Materials provided below:
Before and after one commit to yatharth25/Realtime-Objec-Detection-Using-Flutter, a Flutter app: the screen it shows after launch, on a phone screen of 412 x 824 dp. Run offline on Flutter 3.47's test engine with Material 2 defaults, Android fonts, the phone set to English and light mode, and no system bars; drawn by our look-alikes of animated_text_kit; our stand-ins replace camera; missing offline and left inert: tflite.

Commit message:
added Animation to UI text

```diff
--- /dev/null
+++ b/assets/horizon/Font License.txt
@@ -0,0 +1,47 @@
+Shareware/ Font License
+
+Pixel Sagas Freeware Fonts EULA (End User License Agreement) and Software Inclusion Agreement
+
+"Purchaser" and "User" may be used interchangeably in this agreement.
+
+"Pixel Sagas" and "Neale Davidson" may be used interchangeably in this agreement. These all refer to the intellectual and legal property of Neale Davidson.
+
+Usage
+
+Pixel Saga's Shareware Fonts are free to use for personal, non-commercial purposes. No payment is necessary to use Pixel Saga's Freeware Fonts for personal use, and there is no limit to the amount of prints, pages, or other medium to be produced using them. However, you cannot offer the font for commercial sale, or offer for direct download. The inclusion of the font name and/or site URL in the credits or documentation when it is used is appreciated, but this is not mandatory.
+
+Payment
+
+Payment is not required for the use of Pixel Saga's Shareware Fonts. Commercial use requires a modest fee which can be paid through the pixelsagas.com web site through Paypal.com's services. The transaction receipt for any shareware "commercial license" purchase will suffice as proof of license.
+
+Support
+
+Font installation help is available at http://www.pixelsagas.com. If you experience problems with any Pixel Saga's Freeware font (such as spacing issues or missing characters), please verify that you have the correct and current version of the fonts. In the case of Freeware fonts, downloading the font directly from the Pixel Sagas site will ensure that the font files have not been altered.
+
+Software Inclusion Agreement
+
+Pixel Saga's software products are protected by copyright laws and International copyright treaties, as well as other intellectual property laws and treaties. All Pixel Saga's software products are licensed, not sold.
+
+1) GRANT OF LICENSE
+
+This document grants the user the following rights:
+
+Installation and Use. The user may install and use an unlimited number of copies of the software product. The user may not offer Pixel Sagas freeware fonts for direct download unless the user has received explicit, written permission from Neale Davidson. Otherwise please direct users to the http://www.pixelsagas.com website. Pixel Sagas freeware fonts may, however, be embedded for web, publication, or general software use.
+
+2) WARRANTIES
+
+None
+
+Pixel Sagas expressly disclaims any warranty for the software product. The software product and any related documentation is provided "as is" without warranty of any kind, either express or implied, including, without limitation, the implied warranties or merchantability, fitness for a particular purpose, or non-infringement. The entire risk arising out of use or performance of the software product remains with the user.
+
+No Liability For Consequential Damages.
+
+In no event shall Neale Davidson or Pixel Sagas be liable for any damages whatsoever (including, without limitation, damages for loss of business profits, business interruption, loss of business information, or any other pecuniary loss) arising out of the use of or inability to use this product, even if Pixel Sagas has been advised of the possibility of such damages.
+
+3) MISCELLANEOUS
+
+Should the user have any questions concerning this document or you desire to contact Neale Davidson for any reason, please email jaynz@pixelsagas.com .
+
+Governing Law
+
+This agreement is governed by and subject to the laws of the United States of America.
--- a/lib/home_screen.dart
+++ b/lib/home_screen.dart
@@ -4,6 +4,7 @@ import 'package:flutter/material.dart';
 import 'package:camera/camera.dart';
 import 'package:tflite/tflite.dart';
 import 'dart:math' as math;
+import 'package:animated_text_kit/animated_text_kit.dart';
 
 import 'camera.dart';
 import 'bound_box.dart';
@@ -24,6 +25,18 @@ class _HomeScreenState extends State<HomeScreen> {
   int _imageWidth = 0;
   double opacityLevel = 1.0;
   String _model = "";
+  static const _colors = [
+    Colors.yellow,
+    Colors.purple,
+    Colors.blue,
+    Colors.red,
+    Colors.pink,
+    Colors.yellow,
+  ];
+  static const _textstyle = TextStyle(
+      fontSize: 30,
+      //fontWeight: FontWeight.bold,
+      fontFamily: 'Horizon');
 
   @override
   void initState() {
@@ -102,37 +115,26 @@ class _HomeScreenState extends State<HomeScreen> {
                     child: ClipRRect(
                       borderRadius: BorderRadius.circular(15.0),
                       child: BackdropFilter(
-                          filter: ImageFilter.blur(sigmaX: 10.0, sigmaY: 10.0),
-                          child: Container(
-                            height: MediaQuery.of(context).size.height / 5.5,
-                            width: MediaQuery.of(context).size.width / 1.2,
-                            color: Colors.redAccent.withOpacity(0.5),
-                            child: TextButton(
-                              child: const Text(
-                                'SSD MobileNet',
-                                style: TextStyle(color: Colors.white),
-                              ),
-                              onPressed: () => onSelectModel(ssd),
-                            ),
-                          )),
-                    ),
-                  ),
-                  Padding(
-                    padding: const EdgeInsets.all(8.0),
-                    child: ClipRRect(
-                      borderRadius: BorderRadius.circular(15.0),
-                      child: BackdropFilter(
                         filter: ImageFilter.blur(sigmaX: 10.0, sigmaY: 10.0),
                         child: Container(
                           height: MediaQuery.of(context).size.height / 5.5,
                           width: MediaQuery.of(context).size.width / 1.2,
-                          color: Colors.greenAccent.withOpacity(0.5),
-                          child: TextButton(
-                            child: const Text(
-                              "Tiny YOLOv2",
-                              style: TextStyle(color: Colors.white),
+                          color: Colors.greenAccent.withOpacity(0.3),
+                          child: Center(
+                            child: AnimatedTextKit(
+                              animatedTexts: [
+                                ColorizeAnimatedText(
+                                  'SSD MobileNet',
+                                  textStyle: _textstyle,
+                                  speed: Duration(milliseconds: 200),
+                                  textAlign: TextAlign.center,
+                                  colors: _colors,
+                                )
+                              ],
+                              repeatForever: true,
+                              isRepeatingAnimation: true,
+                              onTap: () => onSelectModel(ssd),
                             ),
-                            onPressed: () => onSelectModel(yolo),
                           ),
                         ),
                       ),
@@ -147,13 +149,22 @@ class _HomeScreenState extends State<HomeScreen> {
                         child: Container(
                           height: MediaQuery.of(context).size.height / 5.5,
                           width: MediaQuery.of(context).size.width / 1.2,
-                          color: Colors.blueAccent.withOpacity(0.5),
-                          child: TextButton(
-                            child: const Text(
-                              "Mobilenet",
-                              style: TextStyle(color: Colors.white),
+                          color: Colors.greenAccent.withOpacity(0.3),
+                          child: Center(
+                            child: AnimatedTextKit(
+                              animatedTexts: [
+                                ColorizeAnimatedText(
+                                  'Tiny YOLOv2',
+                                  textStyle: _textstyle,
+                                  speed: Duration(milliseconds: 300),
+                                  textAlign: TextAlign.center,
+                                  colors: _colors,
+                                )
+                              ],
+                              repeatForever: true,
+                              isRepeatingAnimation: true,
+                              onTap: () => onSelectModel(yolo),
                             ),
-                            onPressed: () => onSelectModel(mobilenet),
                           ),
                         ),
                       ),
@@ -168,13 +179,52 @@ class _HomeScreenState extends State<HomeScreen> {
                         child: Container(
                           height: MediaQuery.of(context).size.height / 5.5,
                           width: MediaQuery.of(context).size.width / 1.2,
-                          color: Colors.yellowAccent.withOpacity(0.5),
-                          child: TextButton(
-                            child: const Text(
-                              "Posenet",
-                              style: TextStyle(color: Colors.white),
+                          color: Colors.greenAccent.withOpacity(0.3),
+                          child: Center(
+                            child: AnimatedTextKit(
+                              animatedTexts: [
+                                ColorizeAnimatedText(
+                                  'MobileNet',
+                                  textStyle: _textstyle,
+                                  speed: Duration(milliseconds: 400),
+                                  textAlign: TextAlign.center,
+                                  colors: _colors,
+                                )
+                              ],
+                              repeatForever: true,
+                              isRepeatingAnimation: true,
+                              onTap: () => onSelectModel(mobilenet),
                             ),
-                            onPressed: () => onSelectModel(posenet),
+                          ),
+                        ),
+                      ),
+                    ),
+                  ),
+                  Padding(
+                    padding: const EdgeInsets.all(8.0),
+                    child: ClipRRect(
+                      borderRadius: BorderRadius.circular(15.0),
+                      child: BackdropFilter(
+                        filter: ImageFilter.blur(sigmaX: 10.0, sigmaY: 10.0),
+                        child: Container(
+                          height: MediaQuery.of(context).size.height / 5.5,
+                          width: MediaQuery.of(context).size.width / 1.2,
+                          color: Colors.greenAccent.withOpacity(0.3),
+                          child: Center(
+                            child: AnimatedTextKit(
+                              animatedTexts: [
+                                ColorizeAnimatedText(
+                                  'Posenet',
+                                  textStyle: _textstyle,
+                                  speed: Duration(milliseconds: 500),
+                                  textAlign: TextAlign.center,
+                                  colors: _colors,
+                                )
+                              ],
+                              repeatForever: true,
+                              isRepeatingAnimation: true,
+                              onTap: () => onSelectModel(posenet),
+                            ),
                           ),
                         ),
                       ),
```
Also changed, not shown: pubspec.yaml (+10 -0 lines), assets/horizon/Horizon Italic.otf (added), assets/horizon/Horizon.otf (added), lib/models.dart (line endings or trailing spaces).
End of Materials provided.
What needs to be done —
Reproduce each line from the records that contains the word "dart".

Finished exercise —
--- a/lib/home_screen.dart
+++ b/lib/home_screen.dart
@@ -4,6 +4,7 @@ import 'package:flutter/material.dart';
 import 'package:camera/camera.dart';
 import 'package:tflite/tflite.dart';
 import 'dart:math' as math;
+import 'package:animated_text_kit/animated_text_kit.dart';
 import 'camera.dart';
 import 'bound_box.dart';
Also changed, not shown: pubspec.yaml (+10 -0 lines), assets/horizon/Horizon Italic.otf (added), assets/horizon/Horizon.otf (added), lib/models.dart (line endings or trailing spaces).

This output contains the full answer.